Alternate Means

Serving by usual means within the UAE, as described above, can however take a considerable length of time, and in certain circumstances may be difficult to effect.

If it is proving particularly difficult to effect service by ordinary means, a possible alternative is via an application under CPR r.6.15(1), for ‘Service of the claim form by an alternative method or at an alternative place’.

Such alternative means are wide, and could include service on a related company or similar, even if they are still located in the UAE. The variety of different possible alternative methods/places, and when applications for permission for alternative service are likely to be granted, is beyond the scope of this article.

Whilst it is likely that service through the Treaty should be pursued in the first instance before an application for alternative service would be accepted, this route is of prospective assistance if service through usual means proves difficult.

However, it should be noted that if service is not provided via usual means, the UAE courts are not likely to consider there to have been effective service. As confirmed by a circular sent to law firms within the UAE in late 2010, a warning was issued stating that it was forbidden for law firms to receive judicial notices or documents sent from outside the UAE or deliver them to UAE nationals or residents, underlining that any foreign judicial notices were required to be sent through diplomatic channels/via the MOJ.

With this in mind, the UK Supreme Court case of Abela & Ors v Baadarani [2013] UKSC 44 is noted.

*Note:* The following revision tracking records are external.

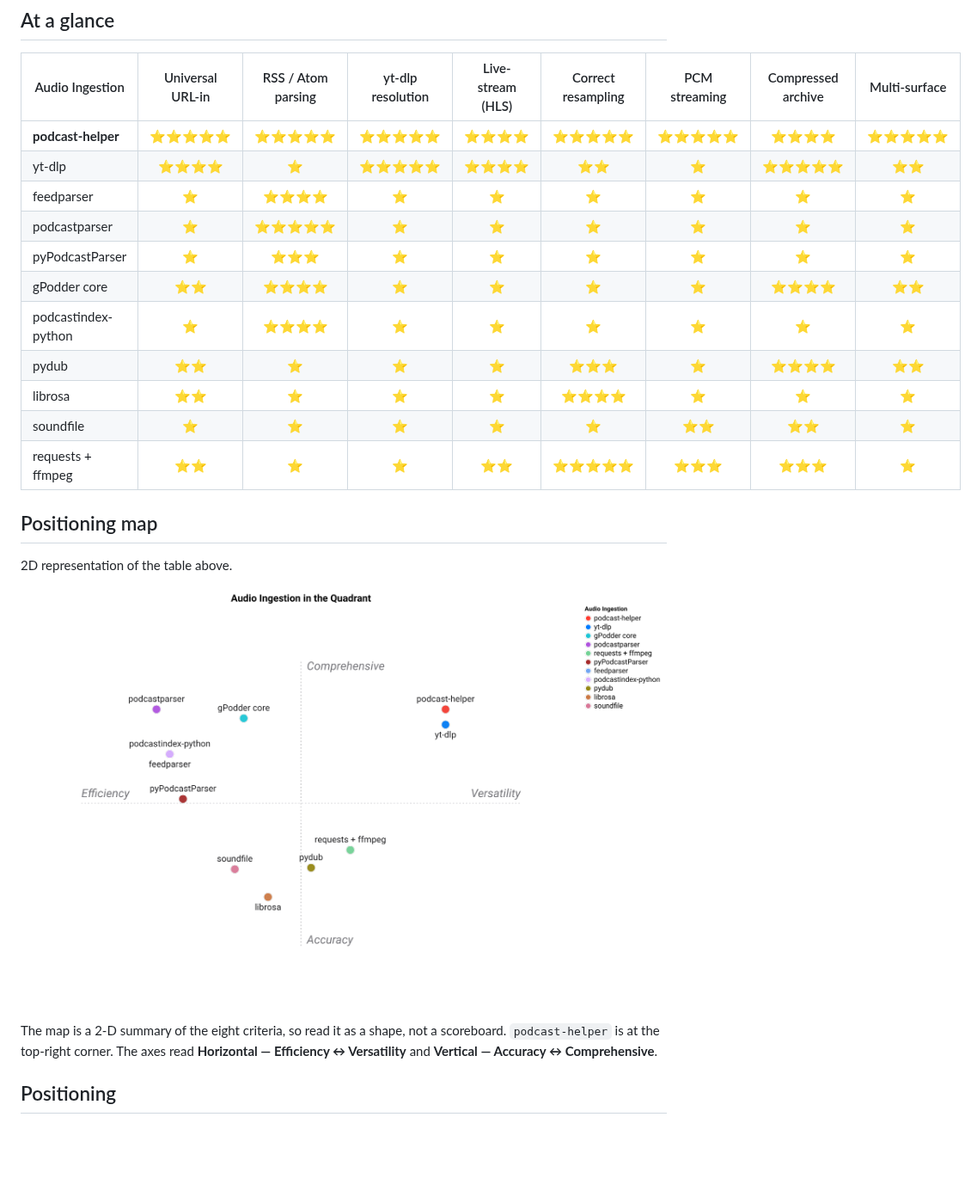
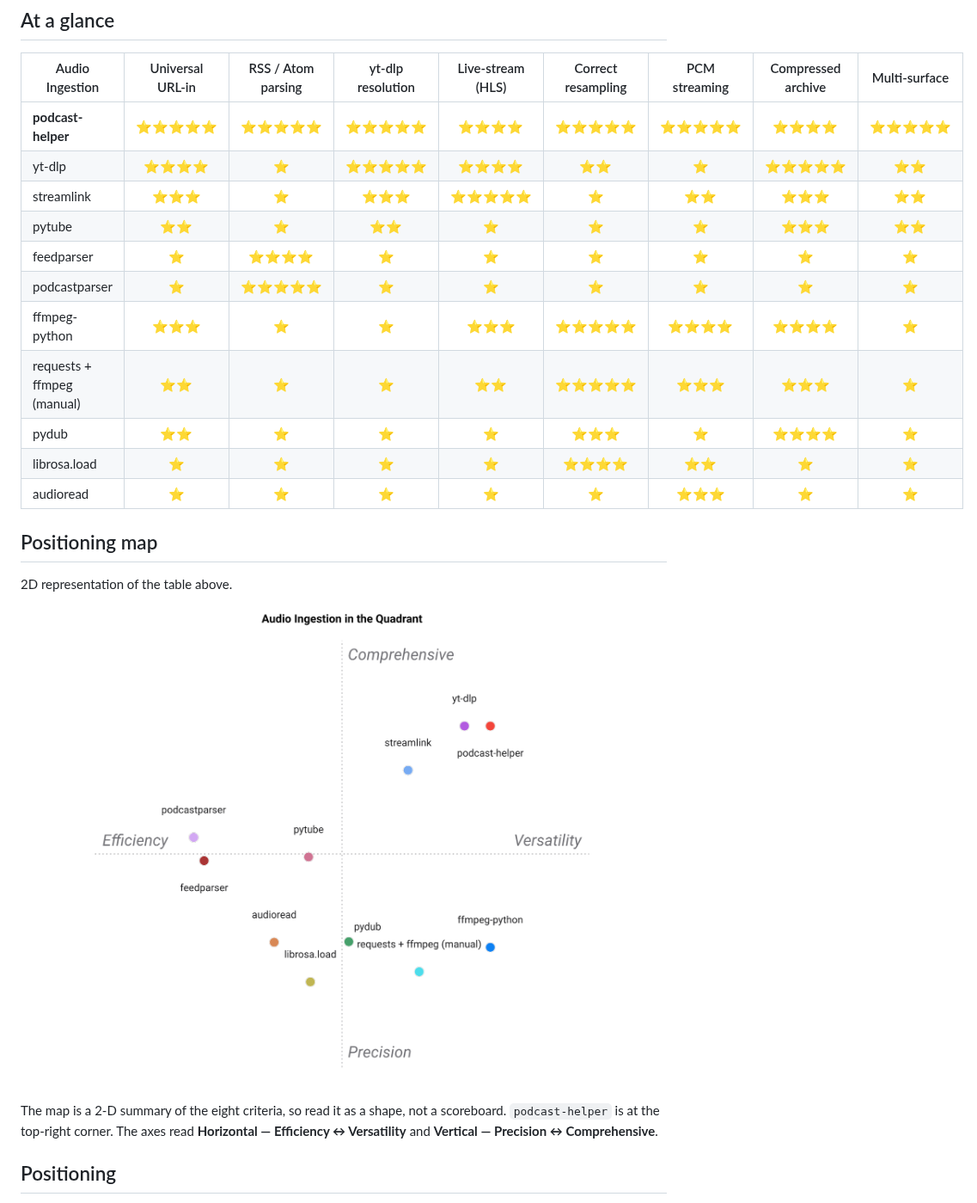
Before and after one commit to warith-harchaoui/podcast-helper, a Markdown page: LANDSCAPE.md, the part around one of its changes. Shown at 86% size. Rendered like a GitHub page; pictures changed too: assets/landscape.png; blank space fills up the shorter version.

```diff
--- a/LANDSCAPE.md
+++ b/LANDSCAPE.md
@@ -19,15 +19,15 @@ penalised — the score just reflects fit to *this* niche.
 | --- | :---: | :---: | :---: | :---: | :---: | :---: | :---: | :---: |
 | **podcast-helper** | ⭐⭐⭐⭐⭐ | ⭐⭐⭐⭐⭐ | ⭐⭐⭐⭐⭐ | ⭐⭐⭐⭐ | ⭐⭐⭐⭐⭐ | ⭐⭐⭐⭐⭐ | ⭐⭐⭐⭐ | ⭐⭐⭐⭐⭐ |
 | yt-dlp | ⭐⭐⭐⭐ | ⭐ | ⭐⭐⭐⭐⭐ | ⭐⭐⭐⭐ | ⭐⭐ | ⭐ | ⭐⭐⭐⭐⭐ | ⭐⭐ |
+| streamlink | ⭐⭐⭐ | ⭐ | ⭐⭐⭐ | ⭐⭐⭐⭐⭐ | ⭐ | ⭐⭐ | ⭐⭐⭐ | ⭐⭐ |
+| pytube | ⭐⭐ | ⭐ | ⭐⭐ | ⭐ | ⭐ | ⭐ | ⭐⭐⭐ | ⭐⭐ |
 | feedparser | ⭐ | ⭐⭐⭐⭐ | ⭐ | ⭐ | ⭐ | ⭐ | ⭐ | ⭐ |
 | podcastparser | ⭐ | ⭐⭐⭐⭐⭐ | ⭐ | ⭐ | ⭐ | ⭐ | ⭐ | ⭐ |
-| pyPodcastParser | ⭐ | ⭐⭐⭐ | ⭐ | ⭐ | ⭐ | ⭐ | ⭐ | ⭐ |
-| gPodder core | ⭐⭐ | ⭐⭐⭐⭐ | ⭐ | ⭐ | ⭐ | ⭐ | ⭐⭐⭐⭐ | ⭐⭐ |
-| podcastindex-python | ⭐ | ⭐⭐⭐⭐ | ⭐ | ⭐ | ⭐ | ⭐ | ⭐ | ⭐ |
-| pydub | ⭐⭐ | ⭐ | ⭐ | ⭐ | ⭐⭐⭐ | ⭐ | ⭐⭐⭐⭐ | ⭐⭐ |
-| librosa | ⭐⭐ | ⭐ | ⭐ | ⭐ | ⭐⭐⭐⭐ | ⭐ | ⭐ | ⭐ |
-| soundfile | ⭐ | ⭐ | ⭐ | ⭐ | ⭐ | ⭐⭐ | ⭐⭐ | ⭐ |
-| requests + ffmpeg | ⭐⭐ | ⭐ | ⭐ | ⭐⭐ | ⭐⭐⭐⭐⭐ | ⭐⭐⭐ | ⭐⭐⭐ | ⭐ |
+| ffmpeg-python | ⭐⭐⭐ | ⭐ | ⭐ | ⭐⭐⭐ | ⭐⭐⭐⭐⭐ | ⭐⭐⭐⭐ | ⭐⭐⭐⭐ | ⭐ |
+| requests + ffmpeg (manual) | ⭐⭐ | ⭐ | ⭐ | ⭐⭐ | ⭐⭐⭐⭐⭐ | ⭐⭐⭐ | ⭐⭐⭐ | ⭐ |
+| pydub | ⭐⭐ | ⭐ | ⭐ | ⭐ | ⭐⭐⭐ | ⭐ | ⭐⭐⭐⭐ | ⭐ |
+| librosa.load | ⭐ | ⭐ | ⭐ | ⭐ | ⭐⭐⭐⭐ | ⭐⭐ | ⭐ | ⭐ |
+| audioread | ⭐ | ⭐ | ⭐ | ⭐ | ⭐ | ⭐⭐⭐ | ⭐ | ⭐ |
 <!-- TABLE:END -->
 
 ## Positioning map
@@ -37,7 +37,7 @@ penalised — the score just reflects fit to *this* niche.
 
 ![Positioning map](https://raw.githubusercontent.com/warith-harchaoui/podcast-helper/main/assets/landscape.png)
 
-The map is a 2-D summary of the eight criteria, so read it as a shape, not a scoreboard. `podcast-helper` is at the top-right corner. The axes read **Horizontal — Efficiency ↔ Versatility** and **Vertical — Accuracy ↔ Comprehensive**.
+The map is a 2-D summary of the eight criteria, so read it as a shape, not a scoreboard. `podcast-helper` is at the top-right corner. The axes read **Horizontal — Efficiency ↔ Versatility** and **Vertical — Precision ↔ Comprehensive**.
 <!-- FIGURE:END -->
 
 ## Positioning
```
Also changed, not shown: other parts of LANDSCAPE.md (+5 -4 lines), PAYSAGE.md (+12 -12 lines), assets/paysage.png, 2 other files.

In this matter, it was determined that the question, was whether the alternative service would be good service under English law, not whether alternative service would be good service under the local law. Abela concerned service of a party in Lebanon, and the court accepted that the alternative service proposed would not be good service under Lebanese law, but it was clarified that this was not the purpose of alternative service. If the alternative means had been good service under Lebanese law, the party applying would not have needed alternative service.